* What this task involves:
Reply with one number: the count of lines in the listing that contain the string "urls".
_ _ _ _ _
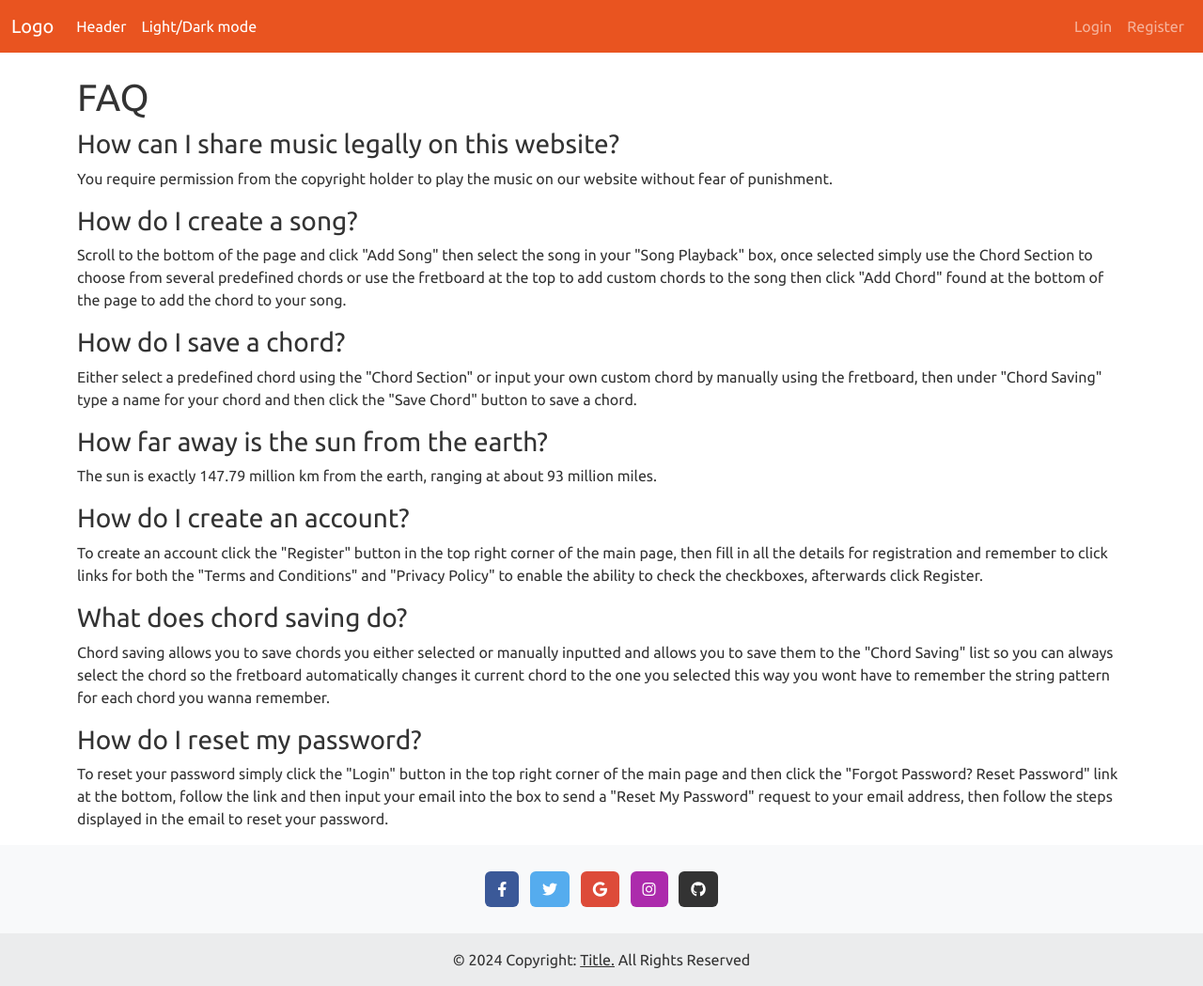
After one commit to BaileyThorpTecht/L6SD_24T4_Capstone_MusicWebsite, a Django app: page /users/F-A-Q/ in a window 1280 px wide. The commit adds this page. Shown: the whole page at 94% size. Run offline with Django 5.2, Linux system fonts and the light colour scheme; some libraries are stand-ins or nearby versions.

Commit message:
Added FAQ

```diff
--- /dev/null
+++ b/users/templates/users/FAQ.html
@@ -0,0 +1,56 @@
+{% extends "musicwebsite/base.html" %}
+
+{% load crispy_forms_tags %}
+
+{% block title %}FAQ{% endblock  %}
+
+{% block content %}
+
+<title>FAQ</title>
+
+<h1>FAQ</h1>
+
+<h3>How can I share music legally on this website?</h3>
+<p>
+    You require permission from the copyright holder to play the music on our website without
+    fear of punishment.
+</p>
+
+<h3>How do I create a song?</h3>
+<p>
+    Scroll to the bottom of the page and click "Add Song" then select the song in your
+    "Song Playback" box, once selected simply use the Chord Section to choose from several
+    predefined chords or use the fretboard at the top to add custom chords to the song then
+    click "Add Chord" found at the bottom of the page to add the chord to your song. </p>
+
+<h3>How do I save a chord?</h3>
+<p>
+    Either select a predefined chord using the "Chord Section" or input your own custom chord
+    by manually using the fretboard, then under "Chord Saving" type a name for your chord and
+    then click the "Save Chord" button to save a chord. </p>
+
+<h3>How far away is the sun from the earth?</h3>
+<p>The sun is exactly 147.79 million km from the earth, ranging at about 93 million miles.</p>
+
+<h3>How do I create an account?</h3>
+<p>
+    To create an account click the "Register" button in the top right corner of the main page,
+    then fill in all the details for registration and remember to click links for both the
+    "Terms and Conditions" and "Privacy Policy" to enable the ability to check the
+    checkboxes, afterwards click Register.</p>
+
+<h3>What does chord saving do?</h3>
+<p>
+    Chord saving allows you to save chords you either selected or manually inputted and allows
+    you to save them to the "Chord Saving" list so you can always select the chord so the
+    fretboard automatically changes it current chord to the one you selected this way you wont
+    have to remember the string pattern for each chord you wanna remember.
+</p>
+
+<h3>How do I reset my password?</h3>
+<p>
+    To reset your password simply click the "Login" button in the top right corner of the main
+    page and then click the "Forgot Password? Reset Password" link at the bottom, follow the
+    link and then input your email into the box to send a "Reset My Password" request to your
+    email address, then follow the steps displayed in the email to reset your password.</p>
+{% endblock %}
--- a/users/templates/users/privacy_policy.html
+++ b/users/templates/users/privacy_policy.html
@@ -5,6 +5,8 @@
 {% block title %}Privacy Policy{% endblock  %}
 
 {% block content %}
+
+<title>Privacy Policy</title>
 
 <h1>Privacy Policy</h1>
 
--- a/users/urls.py
+++ b/users/urls.py
@@ -1,7 +1,7 @@
 from django.urls import path, include
 from django.contrib.auth import views as auth_views
 from . import views
-from .views import terms_and_conditions, privacy_policy
+from .views import terms_and_conditions, privacy_policy, FAQ
 
 
 
@@ -16,5 +16,6 @@ urlpatterns = [
     path('reset_password_complete/', auth_views.PasswordResetCompleteView.as_view(template_name="reset-password-complete.html"), name="reset-password-complete"),
     path('terms-and-conditions/', terms_and_conditions, name='terms_and_conditions'),
     path('privacy-policy/', privacy_policy, name='privacy_policy'),
+    path('F-A-Q/', FAQ, name='FAQ'),
     path('', include('django.contrib.auth.urls')),
 ]
--- a/users/views.py
+++ b/users/views.py
@@ -96,3 +96,6 @@ def terms_and_conditions(request):
 
 def privacy_policy(request):
     return render(request, 'privacy_policy.html')
+
+def FAQ(request):
+    return render(request, 'FAQ.html')
```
_ _ _ _ _
* Worked solution:
4